Australian Muslim women start fighting a repressive patriarchal system

Barney Zwartz, November 20, 2008

MUSLIM Australian women are starting to fight back against a repressive patriarchal system in which controversial Sheikh Taj al-Din al-Hilali is seen as a champion of women's rights, a Melbourne University conference will hear today.

- Muslim women fight patriarchal system

- Mosque 'increasingly irrelevant'

- Educator defends Sheikh Hilali

Leading Muslim spokeswoman Silma Ihram says new voices in the Muslim community, especially women, are bypassing the mosque as increasingly irrelevant — but the lack of structure also makes space for radical groups to seek recruits.

Ms Ihram, a noted educator who will present a paper to a National Centre of Excellence for Islamic Studies conference today, is one of several speakers about Muslim women fighting back from "second-class status".

In her paper, she defends Sheikh Hilali, who sparked outrage two years ago when he compared scantily clad women with uncovered meat, saying he is considered one of the most outspoken supporters of women's rights.

She says he was the main supporter for setting up the Muslim Women's Association despite objections from his own male-only mosque board, and is reputed to support women's choice in marriage, divorce and ethnic intermarriage.

She told The Age that the sheikh changed his message depending on the audience. "He has a conservative patriarchal community (at Sydney's Lakemba Mosque), and he's going to address them in a way they feel comfortable with.

"At the same time he has to deal with younger Australian women, whose rights he is championing. So he has this contradiction: he says one thing to one group and another to another. A lot of imams have this problem."

The paper says Muslim women in Australia are still denied essential rights spelled out in the Koran, but access to a Western education and feminist discourse is helping them contest "centuries of selective male interpretation of the Scriptures".

Ms Ihram said both the West and Islam saw attitudes to women as a key battleground, whether it was non-Muslims focusing on the hijab (headscarf) or Muslims focusing on the "decadent and immoral" Sex and the City Western lifestyle.

"In the West, women have had their liberation and men are still getting over that.
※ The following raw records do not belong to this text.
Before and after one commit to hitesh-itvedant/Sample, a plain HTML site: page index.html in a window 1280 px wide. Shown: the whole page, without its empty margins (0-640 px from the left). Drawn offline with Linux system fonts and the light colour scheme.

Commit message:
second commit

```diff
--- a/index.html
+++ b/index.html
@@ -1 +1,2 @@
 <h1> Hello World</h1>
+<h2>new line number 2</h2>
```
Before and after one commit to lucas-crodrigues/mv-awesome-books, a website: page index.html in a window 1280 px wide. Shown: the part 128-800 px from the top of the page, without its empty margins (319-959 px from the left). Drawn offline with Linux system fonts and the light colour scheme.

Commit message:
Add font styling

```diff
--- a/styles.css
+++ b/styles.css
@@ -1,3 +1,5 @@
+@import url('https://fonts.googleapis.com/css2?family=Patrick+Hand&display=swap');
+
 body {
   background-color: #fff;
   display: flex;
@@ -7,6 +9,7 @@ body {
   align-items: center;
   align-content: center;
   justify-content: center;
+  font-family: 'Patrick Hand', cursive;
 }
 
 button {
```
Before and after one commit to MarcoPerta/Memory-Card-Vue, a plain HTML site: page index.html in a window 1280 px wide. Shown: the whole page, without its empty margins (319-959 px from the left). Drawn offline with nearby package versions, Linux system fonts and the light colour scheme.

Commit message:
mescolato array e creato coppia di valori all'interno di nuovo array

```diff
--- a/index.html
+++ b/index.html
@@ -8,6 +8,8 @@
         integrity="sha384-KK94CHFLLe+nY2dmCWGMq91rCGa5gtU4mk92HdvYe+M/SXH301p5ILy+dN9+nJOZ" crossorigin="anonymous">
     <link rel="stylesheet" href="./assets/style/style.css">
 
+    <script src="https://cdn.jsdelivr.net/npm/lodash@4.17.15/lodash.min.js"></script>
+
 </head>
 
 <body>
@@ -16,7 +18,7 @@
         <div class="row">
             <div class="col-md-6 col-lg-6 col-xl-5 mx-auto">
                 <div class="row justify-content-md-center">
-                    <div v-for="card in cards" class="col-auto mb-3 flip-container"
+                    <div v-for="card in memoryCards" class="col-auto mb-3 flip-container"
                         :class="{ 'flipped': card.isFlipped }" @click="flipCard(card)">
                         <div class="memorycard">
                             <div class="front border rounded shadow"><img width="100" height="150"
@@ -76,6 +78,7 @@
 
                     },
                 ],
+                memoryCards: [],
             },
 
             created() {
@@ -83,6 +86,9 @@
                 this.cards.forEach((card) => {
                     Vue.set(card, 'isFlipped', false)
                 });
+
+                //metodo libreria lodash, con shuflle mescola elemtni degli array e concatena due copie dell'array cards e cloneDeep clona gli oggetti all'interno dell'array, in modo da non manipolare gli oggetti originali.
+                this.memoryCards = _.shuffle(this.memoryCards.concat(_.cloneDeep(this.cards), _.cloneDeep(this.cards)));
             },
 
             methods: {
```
Muslim men are threatened."

She said many Muslim men believed their piety was demonstrated by how their women behaved. "They think, 'if I've got control of my women I'm a man'. What the boys do is irrelevant.

"The patriarchal argument can't tease out two separate strands: women as victims of sexual harassment and women as sexualised people who engage in consensual sex. They can't see these are different things."

Ms Ihram said new voices had begun to challenge the authority of ethnic religious leadership in the mosque, partly in frustration at the politics and limited capability of ethnic Muslim associations.

New organisations and leaders were emerging through Australian-born Muslims who responded to "media moral panics" and bypassed Islamic councils to present a moderate, local and English-speaking voice of Islam.

Women were starting to take leadership positions through their writing and as academics. "Women can speak out from the Muslim community into the mainstream, but it's very hard to get a platform into the Muslim community, to get constructive female voices."

Jamila Hussain of the University of Technology, in a paper offering "subversive thoughts" about Muslim gender relations, also to be delivered today, talks of discrimination against women in mosques, community gatherings, religious education and membership of Islamic organisations.

She said women were strictly segregated in mosques, and sometimes discouraged from attending at all. Usually they entered a small door at the back, and went to an area cut off by a barrier or wall so that sometimes they could neither see nor hear the speaker.

Yet Muslim women in Australia work in law, finance, medicine, engineering and run their own businesses. "The idea that all Muslim women must be sheltered from the outside world is outmoded," Ms Hussain said.